EXTRACTED MATERIAL –
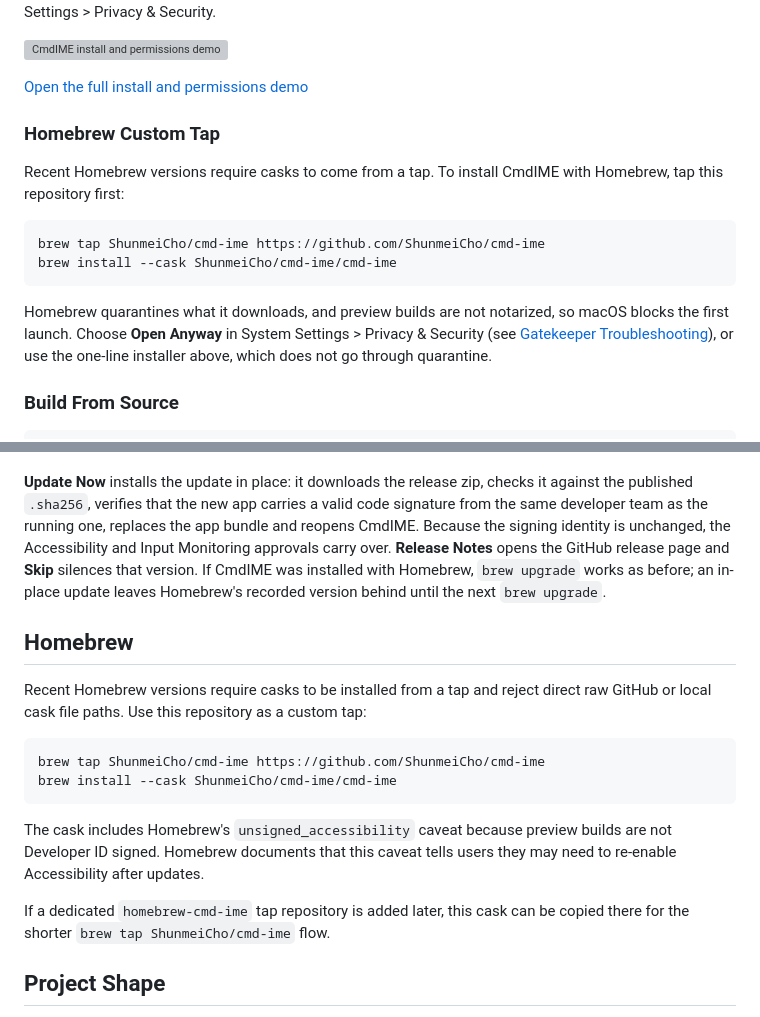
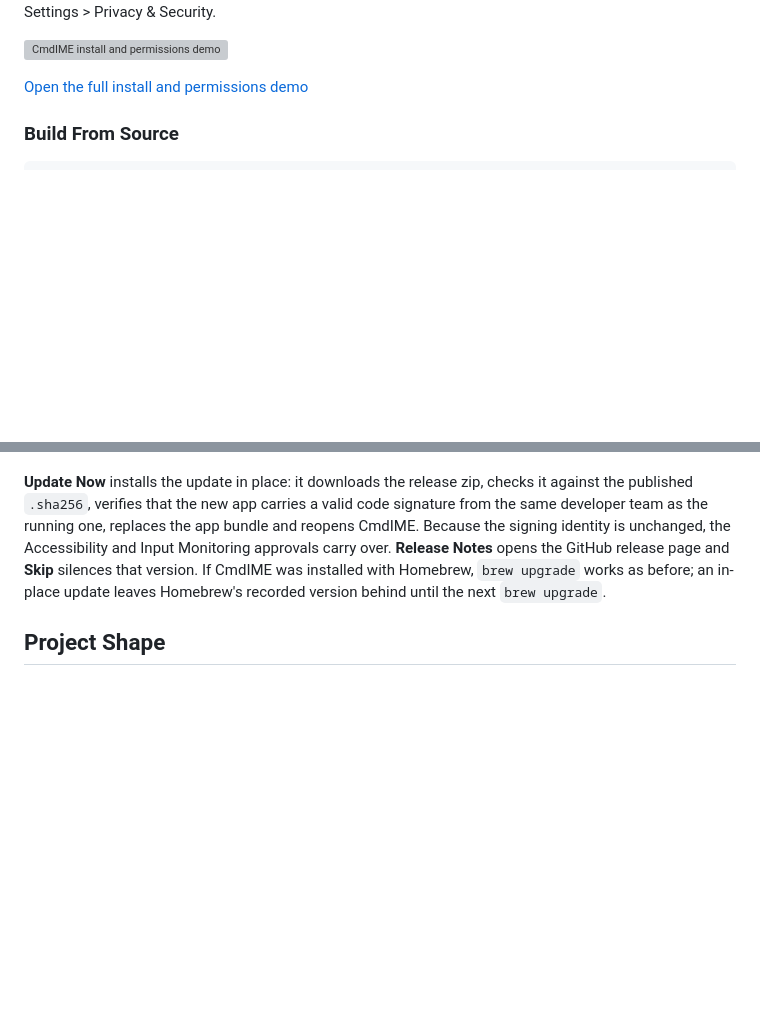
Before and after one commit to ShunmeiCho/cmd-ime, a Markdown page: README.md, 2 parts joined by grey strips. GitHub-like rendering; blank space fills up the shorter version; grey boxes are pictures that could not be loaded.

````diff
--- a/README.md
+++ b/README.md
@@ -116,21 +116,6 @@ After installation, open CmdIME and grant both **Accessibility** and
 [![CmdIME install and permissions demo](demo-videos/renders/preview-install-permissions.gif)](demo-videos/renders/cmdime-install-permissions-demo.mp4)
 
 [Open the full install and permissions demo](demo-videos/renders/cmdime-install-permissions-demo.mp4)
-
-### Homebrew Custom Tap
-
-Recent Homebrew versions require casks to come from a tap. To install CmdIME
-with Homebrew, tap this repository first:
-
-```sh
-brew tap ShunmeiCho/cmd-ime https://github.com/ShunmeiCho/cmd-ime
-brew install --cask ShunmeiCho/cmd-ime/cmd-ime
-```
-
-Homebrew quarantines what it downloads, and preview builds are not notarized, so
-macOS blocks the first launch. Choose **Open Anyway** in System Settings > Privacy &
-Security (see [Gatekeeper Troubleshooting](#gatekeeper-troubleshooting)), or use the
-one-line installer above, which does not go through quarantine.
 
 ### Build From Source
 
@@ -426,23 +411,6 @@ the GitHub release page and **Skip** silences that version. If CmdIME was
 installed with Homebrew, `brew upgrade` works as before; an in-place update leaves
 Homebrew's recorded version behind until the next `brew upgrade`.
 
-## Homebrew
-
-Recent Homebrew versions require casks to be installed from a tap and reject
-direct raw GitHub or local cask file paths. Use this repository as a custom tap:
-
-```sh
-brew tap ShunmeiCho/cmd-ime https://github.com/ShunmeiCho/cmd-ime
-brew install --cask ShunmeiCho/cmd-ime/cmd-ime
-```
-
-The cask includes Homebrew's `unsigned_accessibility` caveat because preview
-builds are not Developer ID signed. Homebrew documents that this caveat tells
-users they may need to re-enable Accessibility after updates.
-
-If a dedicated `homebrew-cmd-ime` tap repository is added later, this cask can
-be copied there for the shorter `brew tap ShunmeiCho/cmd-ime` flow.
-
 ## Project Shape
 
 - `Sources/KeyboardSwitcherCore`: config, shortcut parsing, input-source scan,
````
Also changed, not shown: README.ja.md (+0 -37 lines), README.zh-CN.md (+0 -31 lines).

ABOUT THIS EXERCISE – The answer must consist of every line above that contains the word "preview".

OUTPUT FOR THIS EXERCISE –
 [![CmdIME install and permissions demo](demo-videos/renders/preview-install-permissions.gif)](demo-videos/renders/cmdime-install-permissions-demo.mp4)
-Homebrew quarantines what it downloads, and preview builds are not notarized, so
-The cask includes Homebrew's `unsigned_accessibility` caveat because preview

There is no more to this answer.